The rapture has been the source of a lot of religious anxiety for a lot of people. If it's something that swims around in your consciousness, know that you can let it sink to the bottom. Remember: after Jesus' resurrection the tomb was empty. Nothing and no one gets left behind.
A good resource on this topic, though slightly dated, is The Rapture Exposed: The Message of Hope in the Book of Revelation by Barbara R. Rossing. Another, slightly newer resource, is Surprised by Hope by N.T. Wright. Take the time to do a little reading and learning about the hopefulness of the biblical message around eschatology (aka, the study of the end times). Dump the bad theology and embrace the truly good news of the biblical message.

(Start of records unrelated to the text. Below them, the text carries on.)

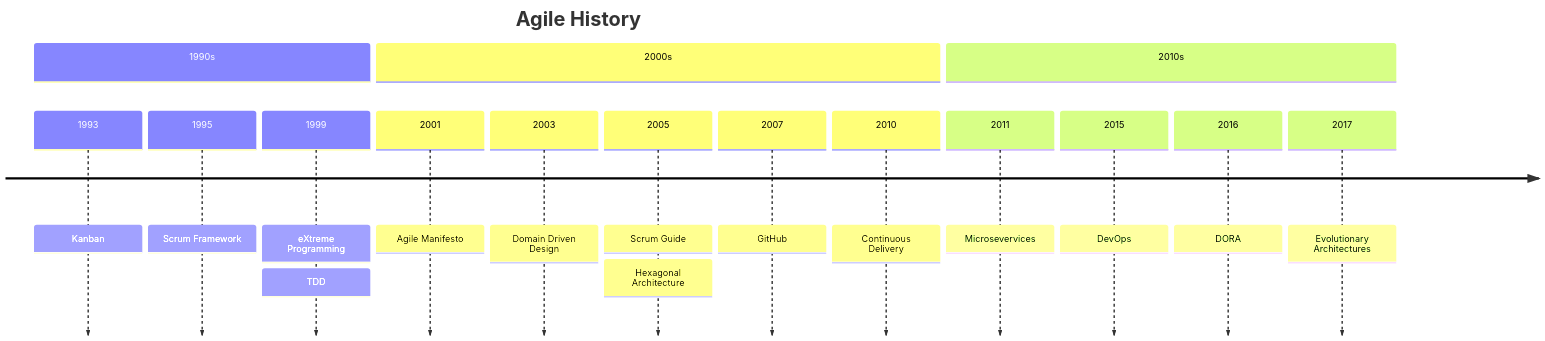
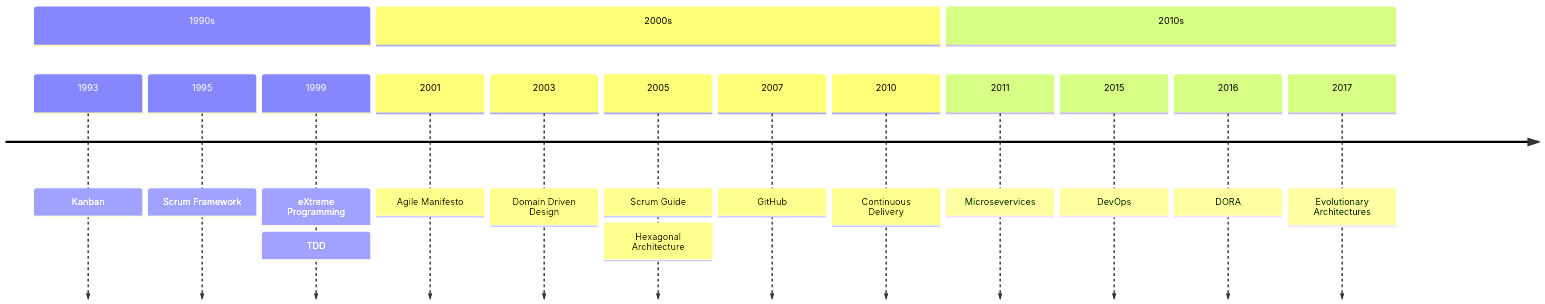
One commit to tangly-team/tangly-os changed the diagram in src/site/workshops/agile-scrum/agile-scrum.adoc. Above: the diagram before and after it, drawn with Mermaid. The commit also changed other lines of this file and 4 other files, not shown here.

```diff
--- a/src/site/workshops/agile-scrum/agile-scrum.adoc
+++ b/src/site/workshops/agile-scrum/agile-scrum.adoc
@@ -107,22 +110,21 @@
 [mermaid,agile-history,svg]
 ----
 timeline
-    title Agile History
     section 1990s
         1993 : Kanban
         1995 : Scrum Framework
         1999 : eXtreme Programming
              : TDD
     section 2000s
         2001 : Agile Manifesto
         2003 : Domain Driven Design
         2005 : Scrum Guide
              : Hexagonal Architecture
         2007 : GitHub
         2010 : Continuous Delivery
     section 2010s
         2011 : Microsevervices
         2015 : DevOps
         2016 : DORA
         2017 : Evolutionary Architectures
 ----
```
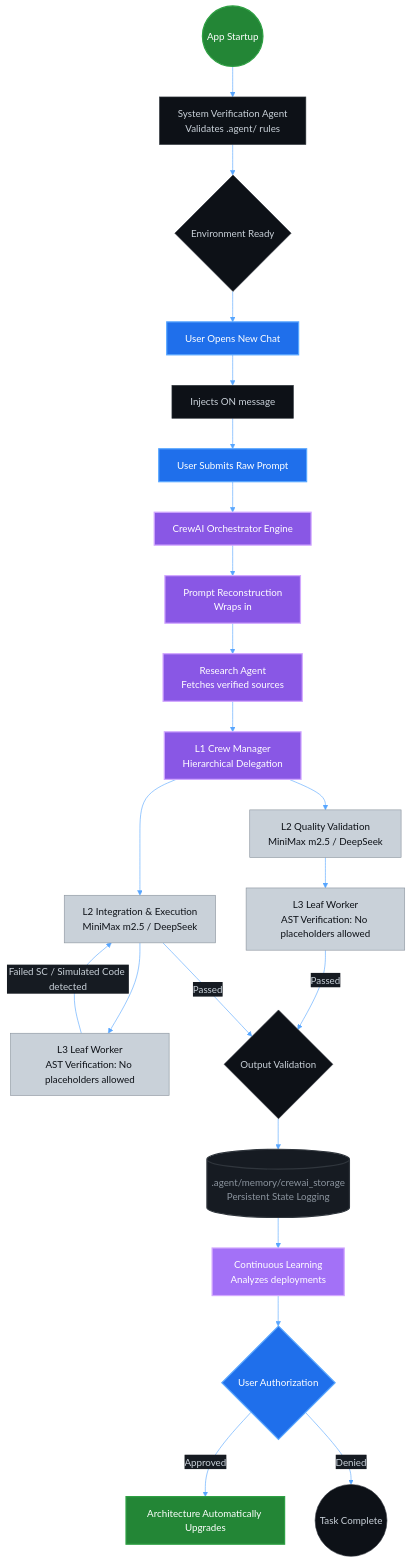
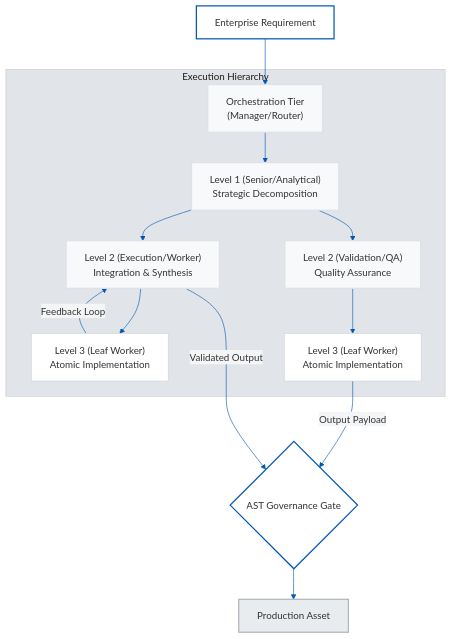
Before and after one commit to Victordtesla24/3-tier-multi-agent-architecture: the diagram in README.md, drawn with Mermaid. The commit also changed other lines of this file, not shown here.

Commit message:
Architectural Enhancements Vik 3 Mar 2026 9:30 PM

````diff
--- a/README.md
+++ b/README.md
@@ -89,47 +37,26 @@
 ```mermaid
-%%{init: {'theme': 'base', 'themeVariables': { 'primaryColor': '#0d1117', 'primaryTextColor': '#c9d1d9', 'primaryBorderColor': '#30363d', 'lineColor': '#58a6ff', 'secondaryColor': '#161b22', 'tertiaryColor': '#21262d'}}}%%
+%%{init: {'theme': 'base', 'themeVariables': { 'primaryColor': '#ffffff', 'primaryTextColor': '#333333', 'primaryBorderColor': '#cccccc', 'lineColor': '#0056b3', 'secondaryColor': '#f4f5f7', 'tertiaryColor': '#e1e4e8'}}}%%
+flowchart TD
+    %% Executive Styling
+    classDef input fill:#ffffff,stroke:#0056b3,stroke-width:2px,color:#333333;
+    classDef tier fill:#f8f9fa,stroke:#dee2e6,stroke-width:2px,color:#333333;
+    classDef worker fill:#ffffff,stroke:#ced4da,stroke-width:1px,color:#333333;
+    classDef output fill:#e9ecef,stroke:#adb5bd,stroke-width:2px,color:#333333;
 
-flowchart TD
-    %% Define Styles
-    classDef user fill:#1f6feb,stroke:#58a6ff,stroke-width:2px,color:#fff;
-    classDef init fill:#238636,stroke:#2ea043,stroke-width:2px,color:#fff;
-    classDef core fill:#8957e5,stroke:#d2a8ff,stroke-width:2px,color:#fff;
-    classDef worker fill:#c9d1d9,stroke:#8b949e,stroke-width:1px,color:#0d1117;
-    classDef storage fill:#161b22,stroke:#30363d,stroke-width:2px,color:#8b949e;
-    classDef review fill:#a371f7,stroke:#d2a8ff,stroke-width:2px,color:#fff;
+    REQ["Enterprise Requirement"]:::input --> ORCH["Orchestration Tier<br/>(Manager/Router)"]:::tier
+    
+    subgraph Execution Hierarchy
+        ORCH --> L1["Level 1 (Senior/Analytical)<br/>Strategic Decomposition"]:::tier
+        L1 --> L2_A["Level 2 (Execution/Worker)<br/>Integration & Synthesis"]:::tier
+        L1 --> L2_B["Level 2 (Validation/QA)<br/>Quality Assurance"]:::tier
+        
+        L2_A --> L3_A["Level 3 (Leaf Worker)<br/>Atomic Implementation"]:::worker
+        L2_B --> L3_B["Level 3 (Leaf Worker)<br/>Atomic Implementation"]:::worker
+    end
 
-    %% Global Initialization
-    START(("App Startup")):::init --> VERIFY["System Verification Agent<br/>Validates .agent/ rules"]
-    VERIFY --> READY{"Environment Ready"}
-
-    %% User Interaction
-    NEW_CHAT["User Opens New Chat"]:::user --> MSG["Injects ON message"]
-    READY --> NEW_CHAT
-    MSG --> PROMPT["User Submits Raw Prompt"]:::user
-
-    %% Engine execution (State Machine -> CrewAI Orchestrator)
-    PROMPT --> ORCHESTRATOR["CrewAI Orchestrator Engine"]:::core
+    L3_A -- Feedback Loop --> L2_A
+    L3_B -- Output Payload --> VAL{"AST Governance Gate"}:::input
+    L2_A -- Validated Output --> VAL
     
-    %% Pipeline Execution
-    ORCHESTRATOR --> RECONSTRUCT["Prompt Reconstruction<br/>Wraps in <input_data>"]:::core
-    RECONSTRUCT --> RESEARCH["Research Agent<br/>Fetches verified sources"]:::core
-    RESEARCH --> L1["L1 Crew Manager<br/>Hierarchical Delegation"]:::core
-    
-    %% L2 / L3 Delegation
-    L1 --> L2_A["L2 Integration & Execution<br/>MiniMax m2.5 / DeepSeek"]:::worker
-    L1 --> L2_B["L2 Quality Validation<br/>MiniMax m2.5 / DeepSeek"]:::worker
-    L2_A --> L3_A["L3 Leaf Worker<br/>AST Verification: No placeholders allowed"]:::worker
-    L2_B --> L3_B["L3 Leaf Worker<br/>AST Verification: No placeholders allowed"]:::worker
-
-    %% Feedback loop
-    L3_A -- Failed SC / Simulated Code detected --> L2_A
-    L3_B -- Passed --> VALIDATION{"Output Validation"}
-    L2_A -- Passed --> VALIDATION
-
-    %% Memory and Post-processing
-    VALIDATION --> MEMORY[(".agent/memory/crewai_storage<br/>Persistent State Logging")]:::storage
-    MEMORY --> LEARNING["Continuous Learning<br/>Analyzes deployments"]:::review
-    LEARNING --> APPROVAL{User Authorization}:::user
-    APPROVAL -- "Approved" --> UPDATE[Architecture Automatically Upgrades]:::init
-    APPROVAL -- "Denied" --> END((Task Complete))
+    VAL --> DEPLOY["Production Asset"]:::output
 ```
````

In the short Prayer Book liturgy called "Thanksgiving for the Birth of a Child," the rubrics say, "The Minister of the Congregation is directed to instruct the people, from time to time, about the duty of Christian parents to make prudent provision for the well-being of their families, and of all persons to make wills, while they are in health, arranging for the disposition of their temporal goods, not neglecting, if they are able, to leave bequests for religious and charitable uses" (p. 445).
When Mtr. Liz and I prepare parents for the baptism of their infants, this is always a part of our teaching. I usually tell the story of myself as a younger man awkwardly having this conversation with Catt. When it was over, and we'd made our will, prepared our advance medical directives, talked about our burial arrangements, I felt huge relief. I think most of the fear around death revolves around being unprepared. Doing the practical work of preparation can go a long way towards assuaging anxiety.
Get busy loving.
Embrace truly good news.
There's nothing wrong with feeling some anxiety around death and the end. Our funeral liturgy teaches us, however, that when things come tumbling down, when we die, when the world ends, "life is changed, not ended." We remain always and forever in the hands of loving, merciful, forgiving God, who loves the whole world. Even you and me. Keep the faith, St. Paul's.